Kentucky bill to expand local wiretapping powers unlikely this session
Republished from WEKU.
Kentucky is one of only a few states where local officials cannot seek a warrant to wiretap a criminal suspect’s phone or communications, though federal officials have such powers.
State House Republicans from Louisville sought to change this as part of an omnibus anti-crime bill they unveiled in September, dubbed the “Safer Kentucky Act.” Democratic Louisville Mayor Craig Greenberg joined them in supporting this part of the bill, arguing new wiretapping powers would give city law enforcement the tools needed to fight gang violence.
However, the effort to pass it into law started to fall apart in December when the wiretapping portion of the bill faced opposition within the Republican caucus from members with civil liberties concerns. The Safer Kentucky Act’s lead sponsor dropped wiretapping from the bill, though GOP Rep. Kevin Bratcher of Louisville said he would file his own standalone bill with that measure at the time.
While the Safer Kentucky Act — House Bill 5 — passed the House Thursday on a nearly party-line vote, Bratcher told Kentucky Public Radio this week that he no longer plans to file a wiretapping bill this session, saying his plate is full with other legislation and he doesn’t know of anyone else who will.

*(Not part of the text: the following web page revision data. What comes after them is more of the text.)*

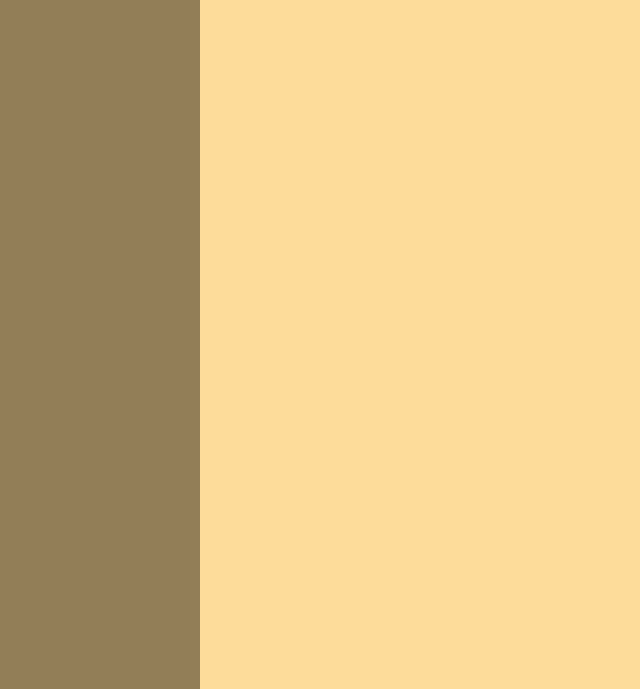
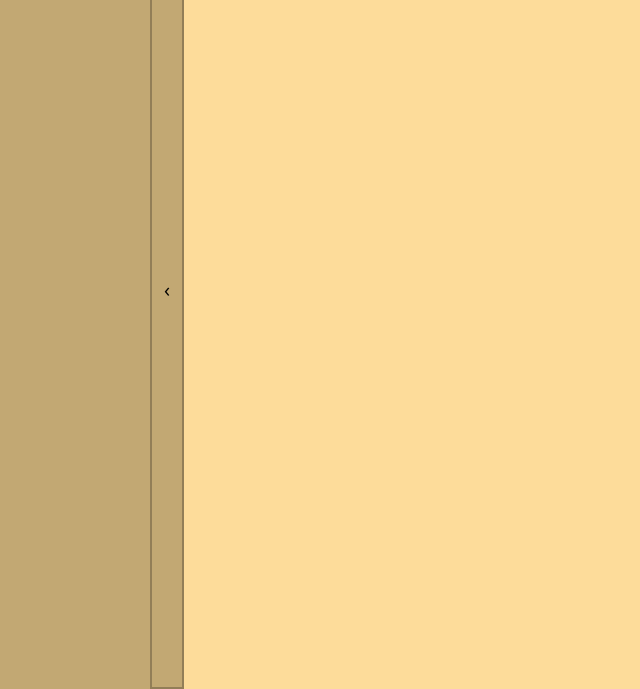
Before and after one commit to JohnBrockway/note-taker, an Electron app: page index.html in a window 800 px wide. Shown: the part 111-800 px from the top of the page, without its empty margins (0-640 px from the left). Drawn offline with Linux system fonts and the light colour scheme.

Commit message:
Restructure sidebar for cleaner open/close

```diff
--- a/index.html
+++ b/index.html
@@ -7,11 +7,9 @@
     <meta http-equiv="Content-Security-Policy" content="script-src 'self' 'unsafe-inline';" />
 </head>
 <body>
-    <div id="sidebar" class="open">
-        <a href="javascript:operateSidebar()">
-            operate
-        </a>
-    </div>
+    <div id="flexbox">
+        <div id="sidebar" class="open"></div>
+        <div id="handle" onclick="operateSidebar()">&lsaquo;</div>
         <div id="main" class="sidebarOpen">
             <h1>Hello World!</h1>
             <p>
@@ -20,6 +18,7 @@
                 and Electron <span id="electron-version"></span>.
             </p>
         </div>
+    </div>
 
     <script src="scripts/sidebar.js"></script>
 </body>
--- a/style/style.css
+++ b/style/style.css
@@ -1,36 +1,41 @@
-body {
-    background: #FDDC9A;
+html, body {
     font-family: "Open Sans", "Lato", sans-serif;
+    margin: 0;
+    height: 100%;
+}
+
+#flexbox {
+    display: flex;
+    align-items: stretch;
+    height: 100%;
 }
 
 #sidebar {
-    background: #927e57;
-    height: 100%;
-    transition: width 0.4s;
-    top: 0;
-    left: 0;
-    position: fixed;
+    background: #c2a873;
+    transition: flex-basis 0.4s;
+    display: flex;
 }
 
 #sidebar.open {
-    width: 25%;
+    flex-basis: 150px;
 }
 
 #sidebar.closed {
-    width: 5%;
+    flex-basis: 0px;
+}
+
+#handle {
+    background: #c2a873;
+    border: 2px solid #927e57;
+    flex-basis: 30px;
+    display: flex;
+    align-items: center;
+    justify-content: center;
+    font-size: 20px;
+    cursor: pointer;
 }
 
 #main {
-    transition: width 0.4s;
-    transition: margin-left 0.4s;
+    background: #fddc9a;
+    flex-grow: 1;
 }
-
-#main.sidebarOpen {
-    margin-left: 25%;
-    width: 75%;
-}
-
-#main.sidebarClosed {
-    margin-left: 5%;
-    width: 95%;
-}
```
Lines whose indentation alone changed are shown as unchanged.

Asked about the diminished prospect of wiretapping legislation, Greenberg issued a statement Friday that his administration is “continuing to advocate for a state wiretapping law.”
“After yesterday’s more than two hour floor debate on violent crime in our cities, it is clear that Members of the General Assembly want to take action and it is our hope that they will focus on giving our largest law enforcement agencies the tools needed to identify and apprehend gang leaders and our most violent offenders, which would include a state wiretapping law,” the statement read.
Greenberg has endorsed several portions of the wide-ranging HB 5, including increasing penalties for carjacking and creating a process to destroy some guns used in murders.
A spokeswoman for Greenberg did not immediately respond to a request for comment on whether he supports or opposes the version of HB 5 that passed the House Thursday.
All but one Democrat voted against HB 5, with members heavily criticizing it in floor speeches. They said it would harm the homeless population, unreasonably burden the state prison system and not reduce violent crime, despite its intent.
“All I see here in the suffer Kentucky act… is more problems,” Louisville Democratic Rep. Josie Raymond said.
One of the chief Republican critics of the original wiretapping proposal was state Rep. Savannah Maddox of Dry Ridge, who welcomed the news that such a bill is unlikely this session.
“My time in Frankfort has taught me that no bill is truly dead until Sine Die, but I am relieved to hear that the wiretapping proposal appears to have lost momentum among my colleagues,” Maddox said. “Wiretapping was, and continues to be, a non-starter for me.”
Originally published by WEKU.
Republished with permission.